START SUPPLIED MATERIAL

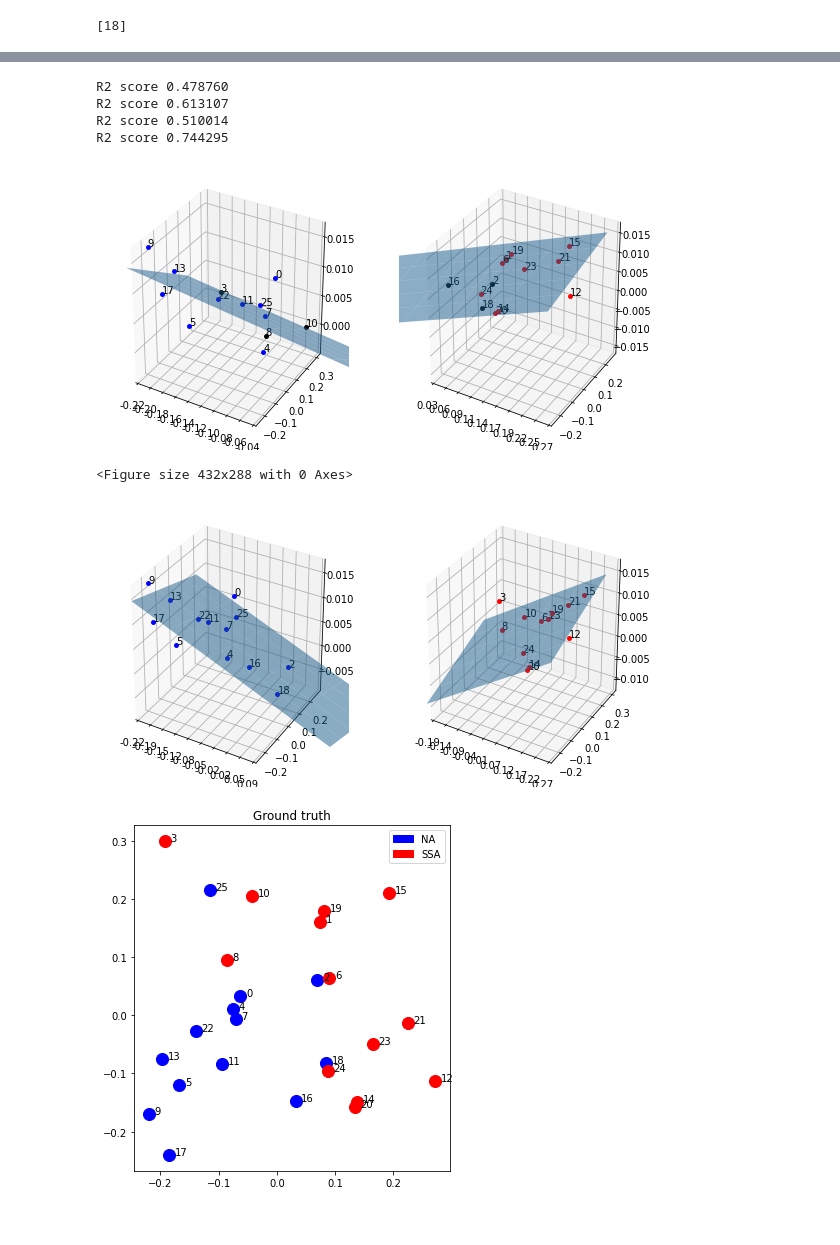
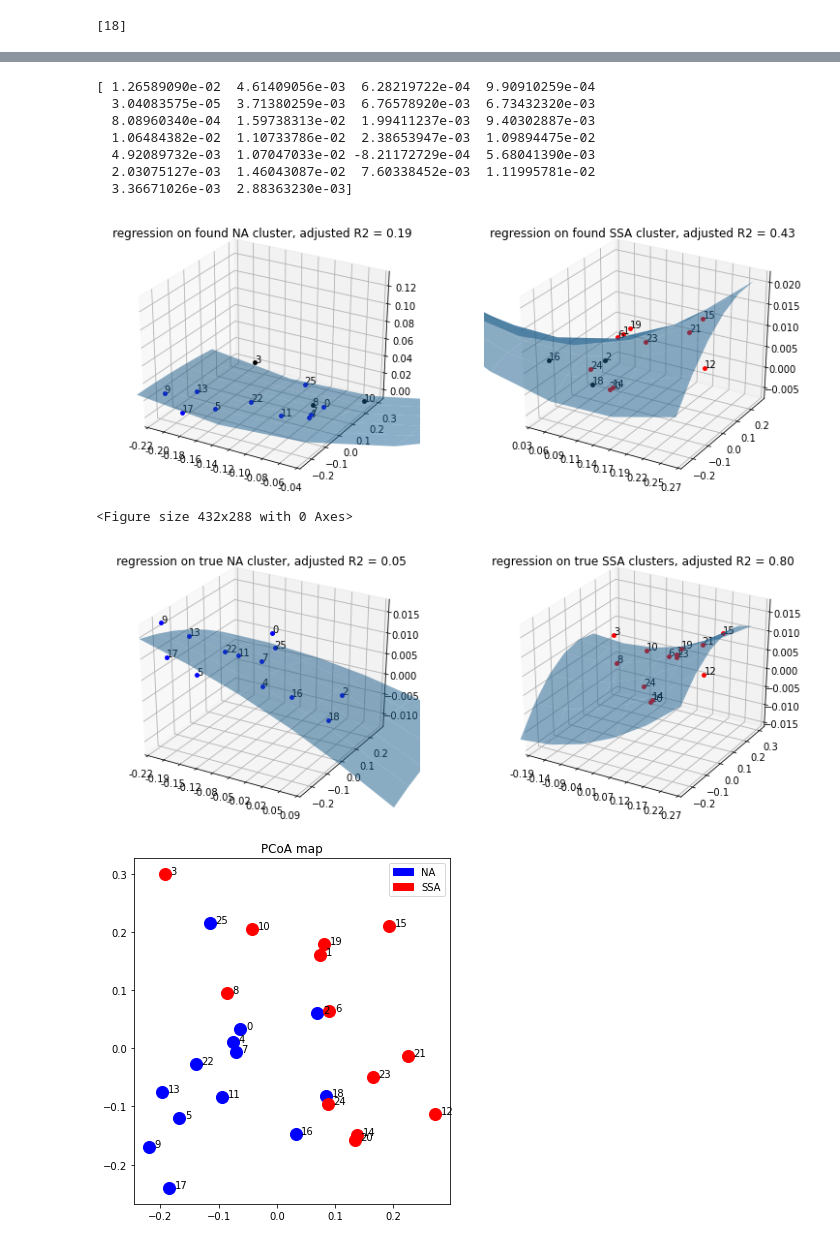
Before and after one commit to alexandremerasli/TFE, a Jupyter notebook: cluster_data.ipynb, the cells around one changed output, grey strips where cells are left out. Saved outputs shown, nothing was run; the diff lists cells and outputs as text; code cells hidden in the pictures.

Commit message:
adjusted R2 for strength of correlation

```diff
--- a/cluster_data.ipynb
+++ b/cluster_data.ipynb
@@ -3258,6 +3250,7 @@ else:
 
 misClassifiedIvo = subjects[steepness<0]
 steepness[stimulus] = -steepness[stimulus]
+oppositeSteepness = True
 
 print(misClassifiedIvo)
 # %% [output]
@@ -3312,10 +3309,13 @@ R2 score 0.800353
 # %%
-steepness[stimulus] = -steepness[stimulus]
-points3D[:,2] = steepness
+if (oppositeSteepness):
+    steepness[stimulus] = -steepness[stimulus]
+    points3D[:,2] = steepness
+    oppositeSteepness = False
 # %%
 from sklearn.preprocessing import PolynomialFeatures
 from matplotlib.ticker import LinearLocator, FormatStrFormatter
 
+print(steepness)
 def fitPolynome(degree,NA,SSA,ax,groupLabel):
     if (groupLabel==0):
         group = NA
@@ -3341,50 +3341,56 @@ def fitPolynome(degree,NA,SSA,ax,groupLabel):
     X, Y = np.meshgrid(X, Y)
 
     toFit = np.zeros((len(X)*len(Y),2))
     toFit[:,0] = np.ravel(X)
     toFit[:,1] = np.ravel(Y)
     #X, Y = np.meshgrid(points[:,0], points[:,1])
     #toFit = points
     reg = pol_reg.predict(poly_reg.fit_transform(toFit))
     reg = reg.reshape((len(X), len(Y)))
 
     ax.plot_surface(X, Y, reg, alpha=.5)
 
     # Customize the x axis.
     ax.set_xlim(np.min(points[group,0]), np.max(points[group,0]))
     ax.xaxis.set_major_locator(LinearLocator(10))
     ax.xaxis.set_major_formatter(FormatStrFormatter('%.02f'))
 
-    #plt.show()
-
-    print("R2 score %f" %pol_reg.score(X_poly,steepness[group]))
-
+    #return pol_reg.score(X_poly,steepness[group])
+    # Adjusted R2
+    return 1 - (1-pol_reg.score(X_poly, steepness[group]))*(len(group)-1)/(len(group)-X_poly.shape[1]-1)
 
 
 
 NA = subjects[kmeans_result.label==0]
 SSA = subjects[kmeans_result.label==1]
 
-degree = 1
-fig = plt.figure(figsize=(15,5))
+degree = 2
+fig = plt.figure(figsize=(20,5))
 ax = fig.add_subplot(1,3,1, projection='3d')
-fitPolynome(degree,NA,SSA,ax,0)
+R2 = fitPolynome(degree,NA,SSA,ax,0)
+plt.title('regression on found NA cluster, adjusted R2 = %.2f' %R2)
 ax = fig.add_subplot(1,3,2, projection='3d')
-fitPolynome(degree,NA,SSA,ax,1)
+R2 = fitPolynome(degree,NA,SSA,ax,1)
+plt.title('regression on found SSA cluster, adjusted R2 = %.2f' %R2)
 plt.figure()
-fig = plt.figure(figsize=(15,5))
+fig = plt.figure(figsize=(20,5))
 ax = fig.add_subplot(1,3,1, projection='3d')
-fitPolynome(degree,narrative,stimulus,ax,0)
+R2 = fitPolynome(degree,narrative,stimulus,ax,0)
+plt.title('regression on true NA cluster, adjusted R2 = %.2f' %R2)
 ax = fig.add_subplot(1,3,2, projection='3d')
-fitPolynome(degree,narrative,stimulus,ax,1)
+R2 = fitPolynome(degree,narrative,stimulus,ax,1)
+plt.title('regression on true SSA clusters, adjusted R2 = %.2f' %R2)
 plt.figure()
-plotPoints(points)
+plotPoints(points,title='PCoA map')
 # %% [output]
-R2 score 0.478760
-R2 score 0.613107
-R2 score 0.510014
-R2 score 0.744295
+[ 1.26589090e-02  4.61409056e-03  6.28219722e-04  9.90910259e-04
+  3.04083575e-05  3.71380259e-03  6.76578920e-03  6.73432320e-03
+  8.08960340e-04  1.59738313e-02  1.99411237e-03  9.40302887e-03
+  1.06484382e-02  1.10733786e-02  2.38653947e-03  1.09894475e-02
+  4.92089732e-03  1.07047033e-02 -8.21172729e-04  5.68041390e-03
+  2.03075127e-03  1.46043087e-02  7.60338452e-03  1.11995781e-02
+  3.36671026e-03  2.88363230e-03]
-[figure, old version]
+[figure, new version]
 <Figure size 432x288 with 0 Axes>
-[figure, old version]
+[figure, new version]
-[figure, old version]
+[figure, new version]
```
Also changed, not shown: parts of 14 cells of this notebook.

END SUPPLIED MATERIAL

Reproduce each record from above exactly; pictures do not belong in the copy.

◆ **ANSWER SPACE**:
Before and after one commit to alexandremerasli/TFE, a Jupyter notebook: cluster_data.ipynb, the cells around one changed output, grey strips where cells are left out. Saved outputs shown, nothing was run; the diff lists cells and outputs as text; code cells hidden in the pictures.

Commit message:
adjusted R2 for strength of correlation

```diff
--- a/cluster_data.ipynb
+++ b/cluster_data.ipynb
@@ -3258,6 +3250,7 @@ else:
 
 misClassifiedIvo = subjects[steepness<0]
 steepness[stimulus] = -steepness[stimulus]
+oppositeSteepness = True
 
 print(misClassifiedIvo)
 # %% [output]
@@ -3312,10 +3309,13 @@ R2 score 0.800353
 # %%
-steepness[stimulus] = -steepness[stimulus]
-points3D[:,2] = steepness
+if (oppositeSteepness):
+    steepness[stimulus] = -steepness[stimulus]
+    points3D[:,2] = steepness
+    oppositeSteepness = False
 # %%
 from sklearn.preprocessing import PolynomialFeatures
 from matplotlib.ticker import LinearLocator, FormatStrFormatter
 
+print(steepness)
 def fitPolynome(degree,NA,SSA,ax,groupLabel):
     if (groupLabel==0):
         group = NA
@@ -3341,50 +3341,56 @@ def fitPolynome(degree,NA,SSA,ax,groupLabel):
     X, Y = np.meshgrid(X, Y)
 
     toFit = np.zeros((len(X)*len(Y),2))
     toFit[:,0] = np.ravel(X)
     toFit[:,1] = np.ravel(Y)
     #X, Y = np.meshgrid(points[:,0], points[:,1])
     #toFit = points
     reg = pol_reg.predict(poly_reg.fit_transform(toFit))
     reg = reg.reshape((len(X), len(Y)))
 
     ax.plot_surface(X, Y, reg, alpha=.5)
 
     # Customize the x axis.
     ax.set_xlim(np.min(points[group,0]), np.max(points[group,0]))
     ax.xaxis.set_major_locator(LinearLocator(10))
     ax.xaxis.set_major_formatter(FormatStrFormatter('%.02f'))
 
-    #plt.show()
-
-    print("R2 score %f" %pol_reg.score(X_poly,steepness[group]))
-
+    #return pol_reg.score(X_poly,steepness[group])
+    # Adjusted R2
+    return 1 - (1-pol_reg.score(X_poly, steepness[group]))*(len(group)-1)/(len(group)-X_poly.shape[1]-1)
 
 
 
 NA = subjects[kmeans_result.label==0]
 SSA = subjects[kmeans_result.label==1]
 
-degree = 1
-fig = plt.figure(figsize=(15,5))
+degree = 2
+fig = plt.figure(figsize=(20,5))
 ax = fig.add_subplot(1,3,1, projection='3d')
-fitPolynome(degree,NA,SSA,ax,0)
+R2 = fitPolynome(degree,NA,SSA,ax,0)
+plt.title('regression on found NA cluster, adjusted R2 = %.2f' %R2)
 ax = fig.add_subplot(1,3,2, projection='3d')
-fitPolynome(degree,NA,SSA,ax,1)
+R2 = fitPolynome(degree,NA,SSA,ax,1)
+plt.title('regression on found SSA cluster, adjusted R2 = %.2f' %R2)
 plt.figure()
-fig = plt.figure(figsize=(15,5))
+fig = plt.figure(figsize=(20,5))
 ax = fig.add_subplot(1,3,1, projection='3d')
-fitPolynome(degree,narrative,stimulus,ax,0)
+R2 = fitPolynome(degree,narrative,stimulus,ax,0)
+plt.title('regression on true NA cluster, adjusted R2 = %.2f' %R2)
 ax = fig.add_subplot(1,3,2, projection='3d')
-fitPolynome(degree,narrative,stimulus,ax,1)
+R2 = fitPolynome(degree,narrative,stimulus,ax,1)
+plt.title('regression on true SSA clusters, adjusted R2 = %.2f' %R2)
 plt.figure()
-plotPoints(points)
+plotPoints(points,title='PCoA map')
 # %% [output]
-R2 score 0.478760
-R2 score 0.613107
-R2 score 0.510014
-R2 score 0.744295
+[ 1.26589090e-02  4.61409056e-03  6.28219722e-04  9.90910259e-04
+  3.04083575e-05  3.71380259e-03  6.76578920e-03  6.73432320e-03
+  8.08960340e-04  1.59738313e-02  1.99411237e-03  9.40302887e-03
+  1.06484382e-02  1.10733786e-02  2.38653947e-03  1.09894475e-02
+  4.92089732e-03  1.07047033e-02 -8.21172729e-04  5.68041390e-03
+  2.03075127e-03  1.46043087e-02  7.60338452e-03  1.11995781e-02
+  3.36671026e-03  2.88363230e-03]
-[figure, old version]
+[figure, new version]
 <Figure size 432x288 with 0 Axes>
-[figure, old version]
+[figure, new version]
-[figure, old version]
+[figure, new version]
```
Also changed, not shown: parts of 14 cells of this notebook.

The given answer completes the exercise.